DATA IN THIS EXERCISE Start Marker

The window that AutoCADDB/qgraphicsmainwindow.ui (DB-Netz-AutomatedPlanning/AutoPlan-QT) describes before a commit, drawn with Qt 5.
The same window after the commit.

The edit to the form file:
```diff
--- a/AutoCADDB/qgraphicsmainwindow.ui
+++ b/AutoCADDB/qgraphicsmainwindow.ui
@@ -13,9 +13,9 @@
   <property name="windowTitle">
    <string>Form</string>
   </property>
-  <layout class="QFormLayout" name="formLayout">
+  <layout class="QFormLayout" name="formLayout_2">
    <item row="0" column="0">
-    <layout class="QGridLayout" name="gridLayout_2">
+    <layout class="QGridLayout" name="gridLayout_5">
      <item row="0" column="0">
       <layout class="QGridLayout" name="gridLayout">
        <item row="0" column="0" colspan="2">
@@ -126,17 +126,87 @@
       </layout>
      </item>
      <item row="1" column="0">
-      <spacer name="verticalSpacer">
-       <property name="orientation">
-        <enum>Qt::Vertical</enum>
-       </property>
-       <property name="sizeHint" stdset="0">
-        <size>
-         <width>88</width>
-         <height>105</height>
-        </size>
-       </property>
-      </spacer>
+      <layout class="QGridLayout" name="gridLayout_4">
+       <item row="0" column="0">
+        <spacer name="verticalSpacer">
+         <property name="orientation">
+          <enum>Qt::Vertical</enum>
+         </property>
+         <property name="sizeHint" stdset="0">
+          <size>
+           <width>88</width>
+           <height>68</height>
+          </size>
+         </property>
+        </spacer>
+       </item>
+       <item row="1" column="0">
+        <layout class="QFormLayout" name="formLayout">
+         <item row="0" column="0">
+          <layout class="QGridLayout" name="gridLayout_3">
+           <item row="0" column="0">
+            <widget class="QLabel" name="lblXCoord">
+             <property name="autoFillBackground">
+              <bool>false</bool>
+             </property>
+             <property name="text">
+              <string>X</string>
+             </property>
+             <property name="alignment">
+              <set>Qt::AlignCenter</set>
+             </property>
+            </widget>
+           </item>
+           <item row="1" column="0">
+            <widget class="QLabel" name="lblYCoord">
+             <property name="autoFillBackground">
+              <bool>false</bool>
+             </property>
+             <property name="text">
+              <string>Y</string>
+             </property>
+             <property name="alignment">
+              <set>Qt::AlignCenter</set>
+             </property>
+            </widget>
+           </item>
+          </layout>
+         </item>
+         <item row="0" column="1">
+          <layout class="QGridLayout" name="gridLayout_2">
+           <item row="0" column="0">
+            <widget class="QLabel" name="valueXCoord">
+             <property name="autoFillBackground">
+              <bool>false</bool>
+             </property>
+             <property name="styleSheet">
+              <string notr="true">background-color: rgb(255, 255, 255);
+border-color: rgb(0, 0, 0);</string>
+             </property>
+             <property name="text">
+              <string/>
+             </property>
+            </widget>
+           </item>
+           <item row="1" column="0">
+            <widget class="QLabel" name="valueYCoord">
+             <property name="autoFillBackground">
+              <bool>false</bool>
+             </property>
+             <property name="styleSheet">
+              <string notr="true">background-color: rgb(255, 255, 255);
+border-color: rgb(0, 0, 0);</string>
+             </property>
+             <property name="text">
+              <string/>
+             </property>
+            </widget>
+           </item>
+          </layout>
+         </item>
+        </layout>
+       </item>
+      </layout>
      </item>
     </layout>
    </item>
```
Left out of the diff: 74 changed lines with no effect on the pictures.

DATA IN THIS EXERCISE End Marker

## PROBLEM DESCRIPTION
Scan the entries and show every line in which the word "enum" is found.

## EXPECTED OUTPUT
-        <enum>Qt::Vertical</enum>
+          <enum>Qt::Vertical</enum>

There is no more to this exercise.